*Task directions:*
When a picture appears in the listing, leave it out and copy the rest exactly as it stands.

___ Recorded information ___

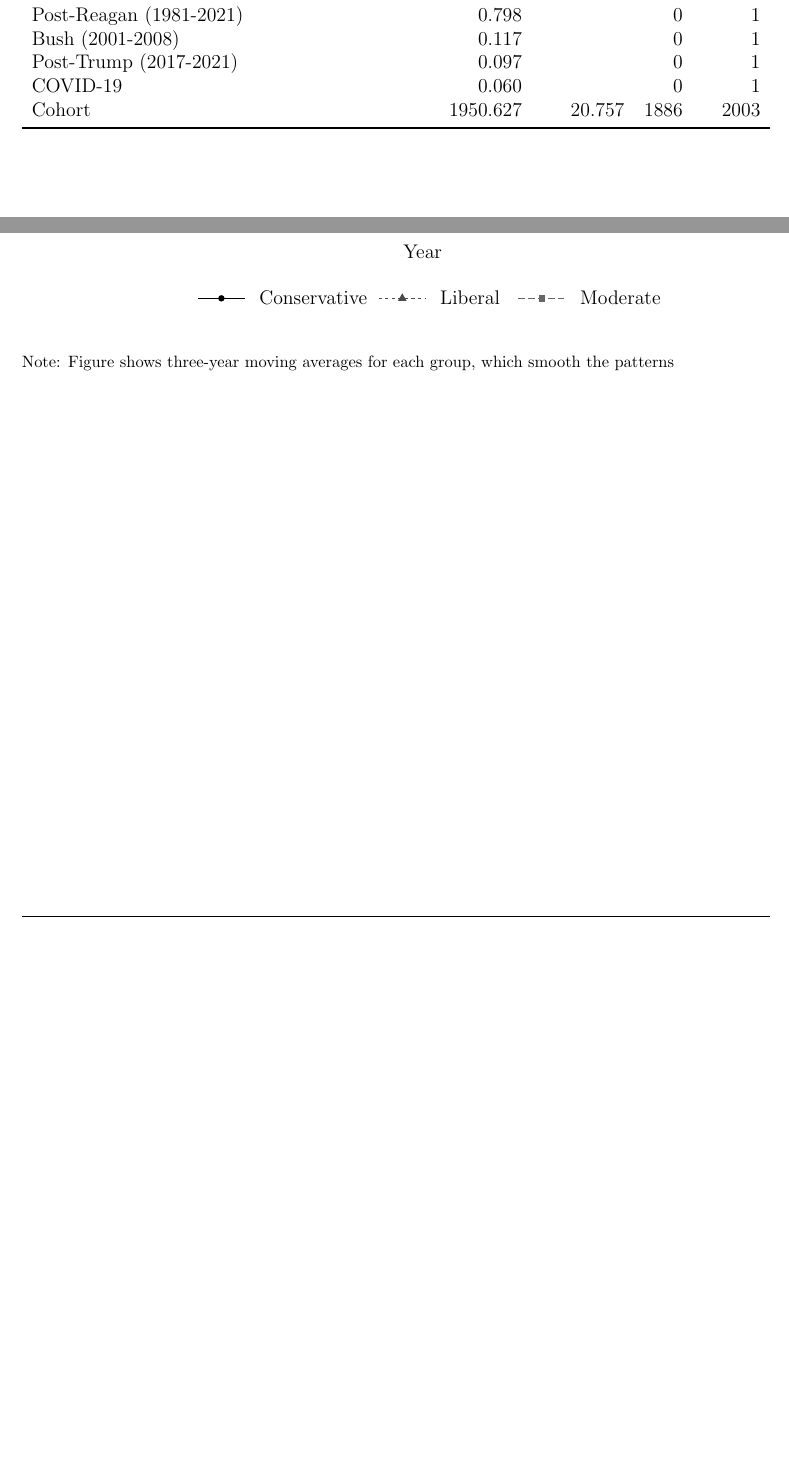
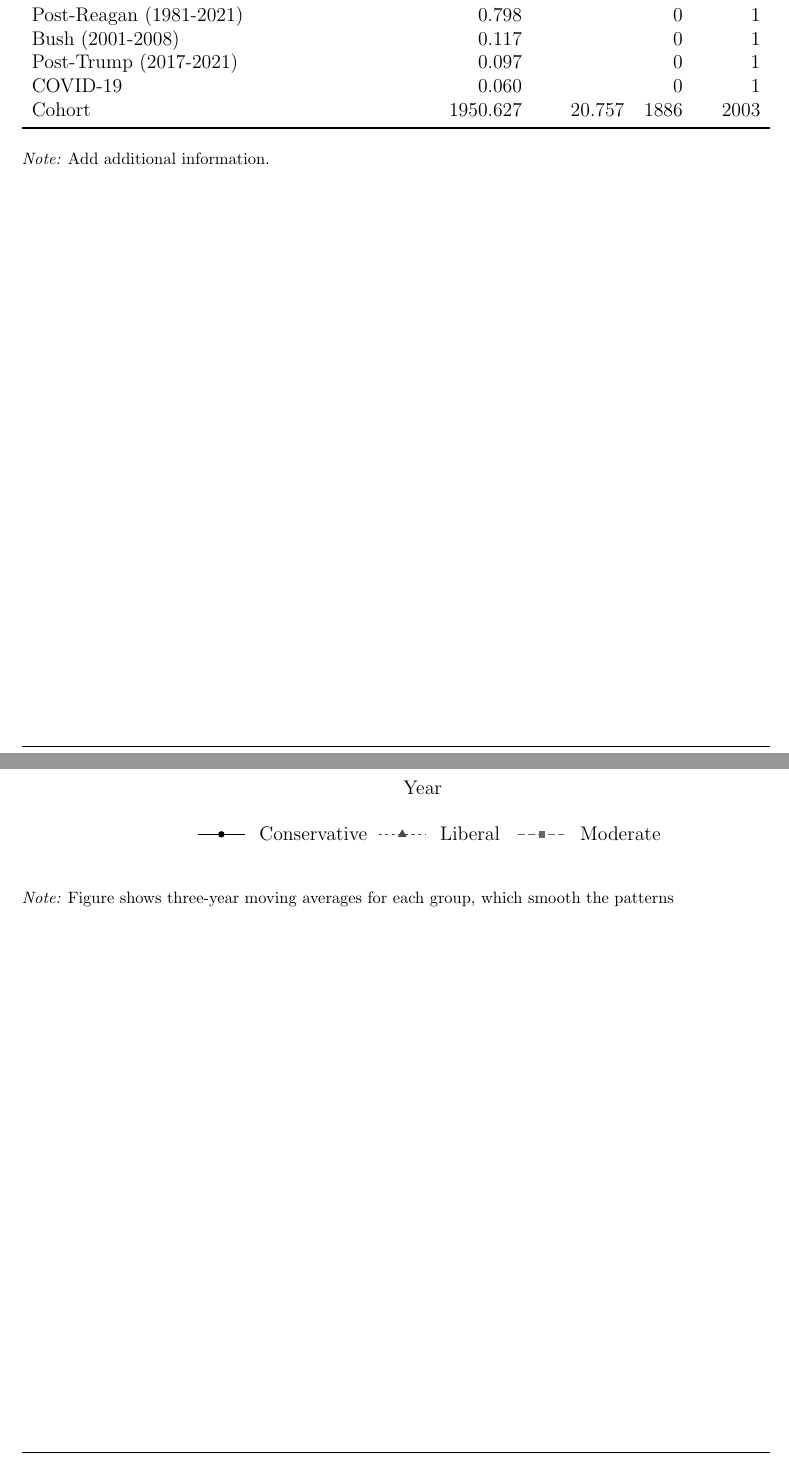
Before and after one commit to clemensheithecker/bachelor-thesis, a LaTeX document (reports/report.tex, which reads reports/figures/gss-stats.tex): two parts of pages 1 and 2 of 2, joined at a grey line, cut so that both start at the same text, the shorter picture padded with empty space. Compiled offline with pdfLaTeX.

Commit message:
Add footnote to gss-stats table

```diff
--- a/reports/figures/gss-stats.tex
+++ b/reports/figures/gss-stats.tex
@@ -29,4 +29,5 @@ Confidence in Science & 0.445 &  & 0 & 1 \\
   Cohort & 1950.627 & 20.757 & 1886 & 2003 \\
    \bottomrule
 \end{tabularx}
+\floatfoot*{{\it Note:} Add additional information.}
 \end{table}
--- a/reports/report.tex
+++ b/reports/report.tex
@@ -64,7 +64,7 @@
 	\caption{Unadjusted Means of Public Trust in Science for Each Survey Year by Political Ideology}
 	%\scalebox{.95}{\input{figures/consci-by-polviews-raw}}
 	\input{figures/consci-by-polviews-raw}
-	\floatfoot*{Note: Figure shows three-year moving averages for each group, which smooth the patterns}
+	\floatfoot*{{\it Note:} Figure shows three-year moving averages for each group, which smooth the patterns}
 \end{figure}
 
 \end{document}
```
Also changed, not shown: reports/report.pdf, reports/figures/gss-stats.tex (2 more changed lines), 1 other file.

___

*Result for this task:*
Before and after one commit to clemensheithecker/bachelor-thesis, a LaTeX document (reports/report.tex, which reads reports/figures/gss-stats.tex): two parts of pages 1 and 2 of 2, joined at a grey line, cut so that both start at the same text, the shorter picture padded with empty space. Compiled offline with pdfLaTeX.

Commit message:
Add footnote to gss-stats table

```diff
--- a/reports/figures/gss-stats.tex
+++ b/reports/figures/gss-stats.tex
@@ -29,4 +29,5 @@ Confidence in Science & 0.445 &  & 0 & 1 \\
   Cohort & 1950.627 & 20.757 & 1886 & 2003 \\
    \bottomrule
 \end{tabularx}
+\floatfoot*{{\it Note:} Add additional information.}
 \end{table}
--- a/reports/report.tex
+++ b/reports/report.tex
@@ -64,7 +64,7 @@
 	\caption{Unadjusted Means of Public Trust in Science for Each Survey Year by Political Ideology}
 	%\scalebox{.95}{\input{figures/consci-by-polviews-raw}}
 	\input{figures/consci-by-polviews-raw}
-	\floatfoot*{Note: Figure shows three-year moving averages for each group, which smooth the patterns}
+	\floatfoot*{{\it Note:} Figure shows three-year moving averages for each group, which smooth the patterns}
 \end{figure}
 
 \end{document}
```
Also changed, not shown: reports/report.pdf, reports/figures/gss-stats.tex (2 more changed lines), 1 other file.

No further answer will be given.